• What is needed
Reproduce the listing that follows in full. Omit its images.

• Exercise material
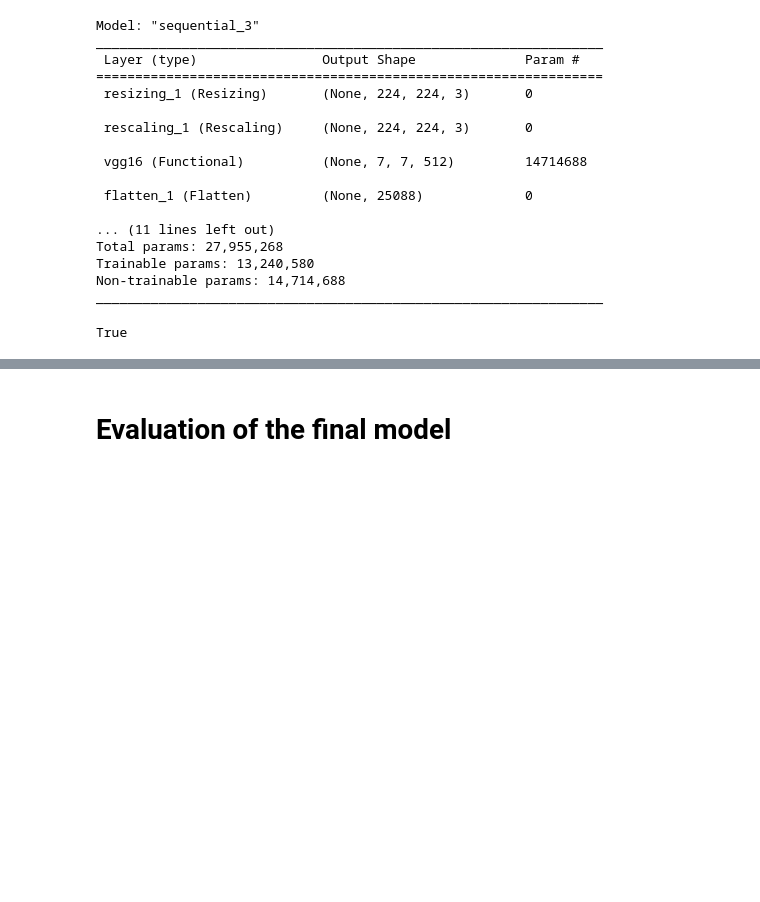
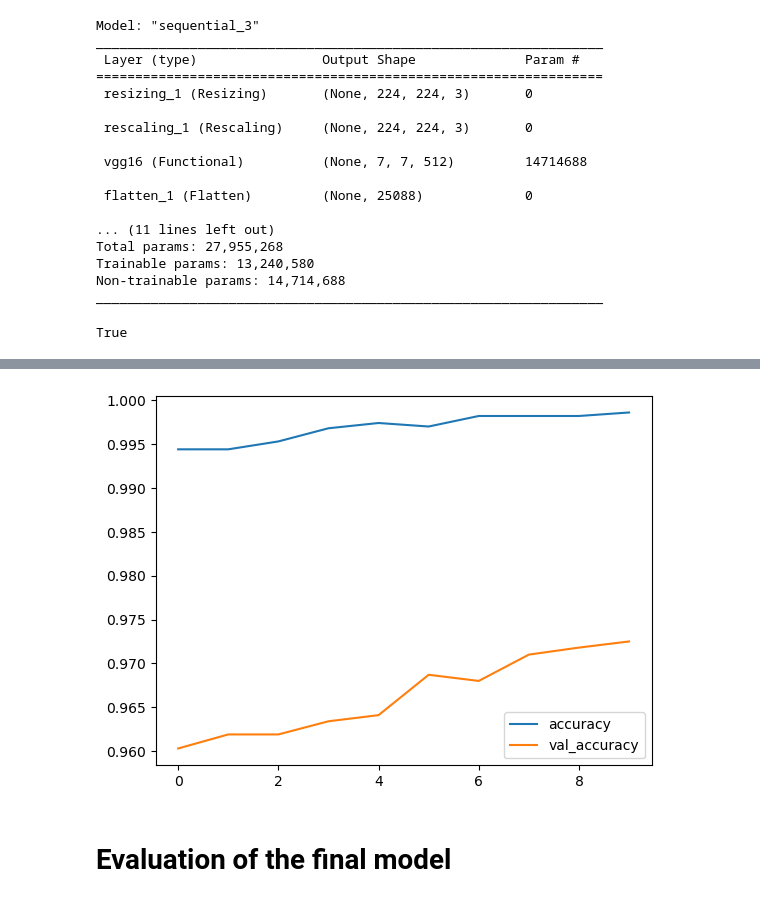
Before and after one commit to lince098/cerebral_cancer_recognition, a Jupyter notebook: cancer-cerebral-mbd.ipynb, the cells around one changed output, grey strips where cells are left out. Saved outputs shown, nothing was run; the diff lists cells and outputs as text; code cells hidden in the pictures; blank space fills up the shorter version.

```diff
--- a/cancer-cerebral-mbd.ipynb
+++ b/cancer-cerebral-mbd.ipynb
@@ -244,3 +344,10 @@ Epoch 10/10
+# %%
+plt.plot(accuracies_tuned)
+plt.plot(val_accuracies_tuned)
+plt.legend(['accuracy','val_accuracy'])
+plt.show()
+# %% [output]
+[figure, added]
 # %% [markdown]
 # Evaluation of the final model
 # %%
```
Also changed, not shown: parts of 18 cells of this notebook.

• The completed task
Before and after one commit to lince098/cerebral_cancer_recognition, a Jupyter notebook: cancer-cerebral-mbd.ipynb, the cells around one changed output, grey strips where cells are left out. Saved outputs shown, nothing was run; the diff lists cells and outputs as text; code cells hidden in the pictures; blank space fills up the shorter version.

```diff
--- a/cancer-cerebral-mbd.ipynb
+++ b/cancer-cerebral-mbd.ipynb
@@ -244,3 +344,10 @@ Epoch 10/10
+# %%
+plt.plot(accuracies_tuned)
+plt.plot(val_accuracies_tuned)
+plt.legend(['accuracy','val_accuracy'])
+plt.show()
+# %% [output]
+[figure, added]
 # %% [markdown]
 # Evaluation of the final model
 # %%
```
Also changed, not shown: parts of 18 cells of this notebook.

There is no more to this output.